Mr. SULLIVAN. Mr. Speaker, as millions of Chinese around the globe celebrate the Republic of China's National Day this October 10, we need to acknowledge the fact that it hasn't been easy for Taiwan to be a beacon of democracy and an island of prosperity in a world of tyrants and economic uncertainty. Taiwan's many achievements are attributable to the tireless efforts of their people and leaders throughout the decades.
I am proud to see that the United States has always been on the side of the Republic of China. During WW II, the United States and China were partners in war and we supported Taiwan against potential adversaries for decades until we enacted the Taiwan Relations Act in 1979. In recent decades, we witnessed Taiwan's evolution from authoritarian rule to full democracy. At the same time Taiwan has been a good political, economic and cultural ally of the United States. In recent years, Taiwan has been very strong in cooperating with us against global terrorism.
I am glad that we have re-established high level trust with President Ma Ying-jeou's administration. Taiwan has resumed important arms purchases from us and that Taiwan has lifted the ban on U.S. beef imports and is looking to restart talks on the Trade and Investment Framework Agreement with us. I am sure that the United States and Taiwan will be helping each other in many areas in the years to come.
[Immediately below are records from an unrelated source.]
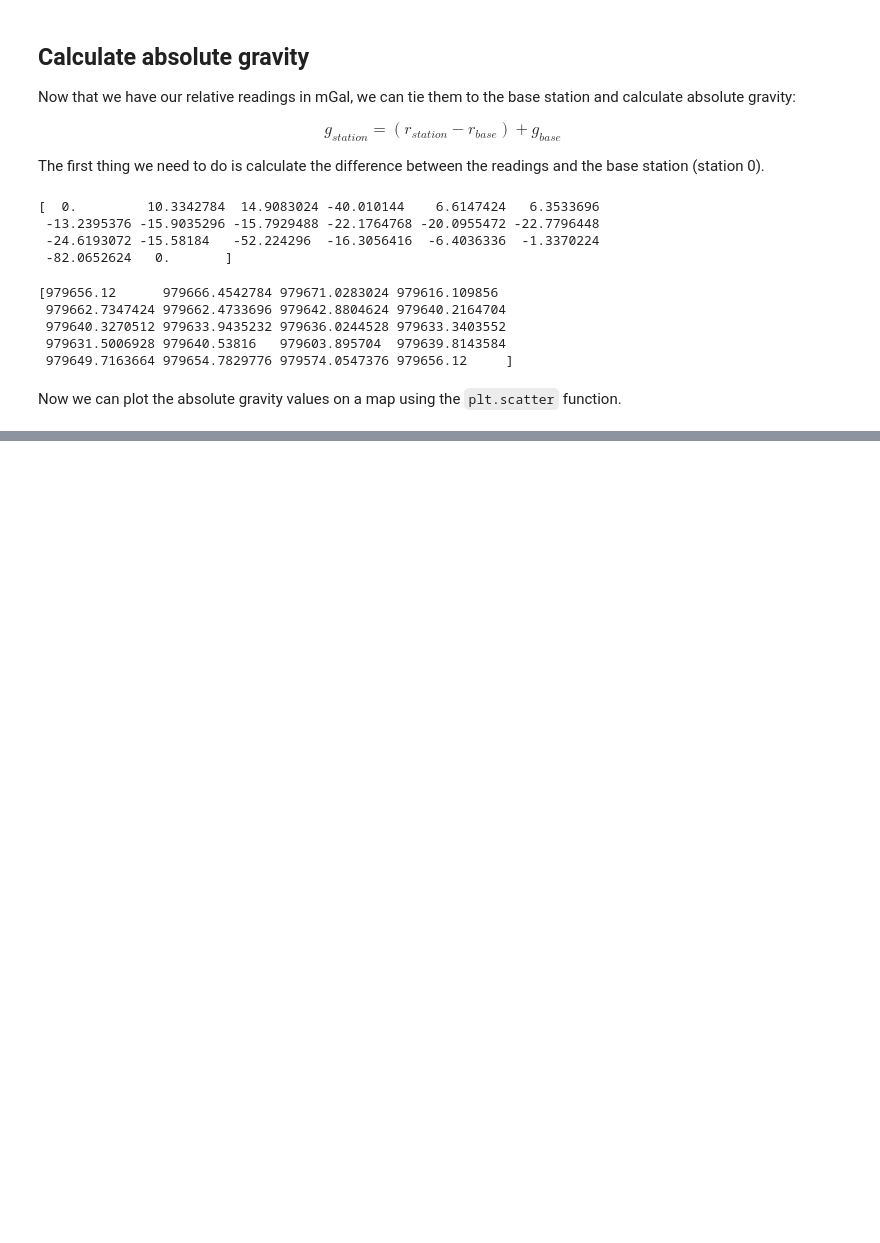
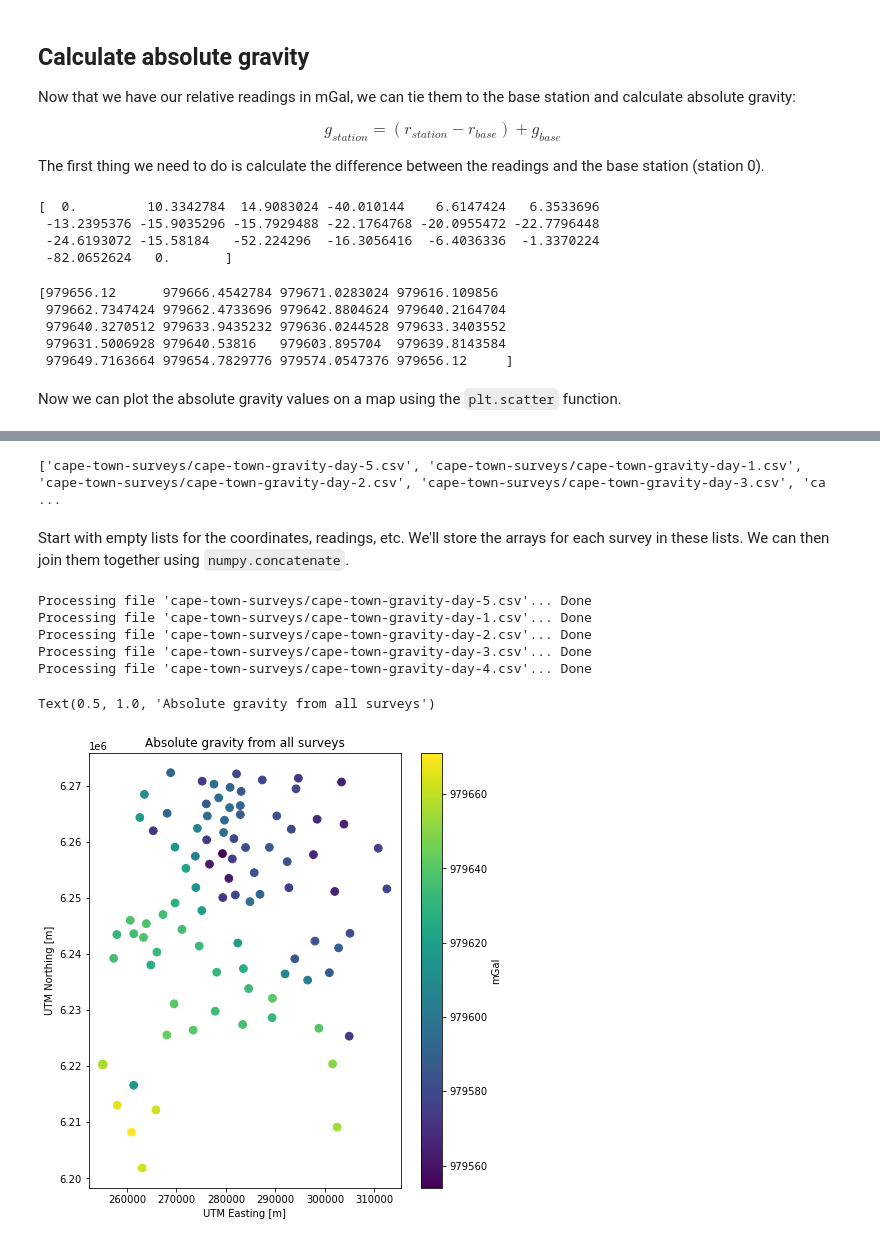
Before and after one commit to leouieda/gravity-processing, a Jupyter notebook: practicals/practical1.ipynb, the cells around one changed output, grey strips where cells are left out. Drawn from its saved outputs; the diff is of its cells as text; code cells hidden in the pictures; blank space fills up the shorter version.

```diff
--- a/practicals/practical1.ipynb
+++ b/practicals/practical1.ipynb
@@ -311,0 +316,72 @@ Repeat the calculations for every survey. Combine the coordinates, elevation, an
+# %%
+# The * is a special character that means "any character in any amount"
+survey_files = glob.glob("cape-town-surveys/*.csv")
+print(survey_files)
+# %% [output]
+['cape-town-surveys/cape-town-gravity-day-5.csv', 'cape-town-surveys/cape-town-gravity-day-1.csv', 'cape-town-surveys/cape-town-gravity-day-2.csv', 'cape-town-surveys/cape-town-gravity-day-3.csv', 'ca ...
+# %% [markdown]
+Start with empty lists for the coordinates, readings, etc. We'll store the arrays for each survey in these lists. We can then join them together using `numpy.concatenate`.
+# %%
+latitudes = []
+longitudes = []
+eastings = []
+northings = []
+elevations = []
+gravities = []
+# %%
+for survey_file in survey_files:
+    print(f"Processing file '{survey_file}'...", end=" ")
+
+    # Load the data
+    data = np.loadtxt(survey_file, delimiter=",", skiprows=1)
+
+    # Get the time and reading to convert them
+    time = data[:, 6]
+    reading = data[:, 7]
+
+    # Drift correction
+    drift_factor = (reading[-1] - reading[0]) / (time[-1] - time[0])
+    reading_nodrift = reading - drift_factor * time
+
+    # Convert to mGal
+    reading_mgal = np.empty(reading_nodrift.size)
+    for i in range(reading_nodrift.size):
+        position = int(reading_nodrift[i] // 100)
+        reading_mgal[i] = (reading_nodrift[i] - counter_reading[position]) * interval_factor[position] + value_mgal[position]
+
+    # Calculate absolute gravity
+    reading_difference = reading_mgal - reading_mgal[0]
+    gravity = reading_difference + gravity_base
+
+    # Append the arrays for this survey to the lists
+    longitudes.append(data[:, 1])
+    latitudes.append(data[:, 2])
+    eastings.append(data[:, 3])
+    northings.append(data[:, 4])
+    elevations.append(data[:, 5])
+    gravities.append(gravity)
+
+    print("Done")
+
+longitude = np.concatenate(longitudes)
+latitude = np.concatenate(latitudes)
+easting = np.concatenate(eastings)
+northing = np.concatenate(northings)
+elevation = np.concatenate(elevations)
+gravity = np.concatenate(gravities)
+# %% [output]
+Processing file 'cape-town-surveys/cape-town-gravity-day-5.csv'... Done
+Processing file 'cape-town-surveys/cape-town-gravity-day-1.csv'... Done
+Processing file 'cape-town-surveys/cape-town-gravity-day-2.csv'... Done
+Processing file 'cape-town-surveys/cape-town-gravity-day-3.csv'... Done
+Processing file 'cape-town-surveys/cape-town-gravity-day-4.csv'... Done
+# %%
+plt.figure(figsize=(7, 8))
+plt.scatter(easting, northing, c=gravity, s=60)
+plt.colorbar(label="mGal")
+plt.xlabel("UTM Easting [m]")
+plt.ylabel("UTM Northing [m]")
+plt.title("Absolute gravity from all surveys")
+# %% [output]
+Text(0.5, 1.0, 'Absolute gravity from all surveys')
+[figure, added]
```
Also changed, not shown: parts of 4 cells of this notebook.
Congratulations to the people and leaders of the Republic of China (Taiwan) on their National Day.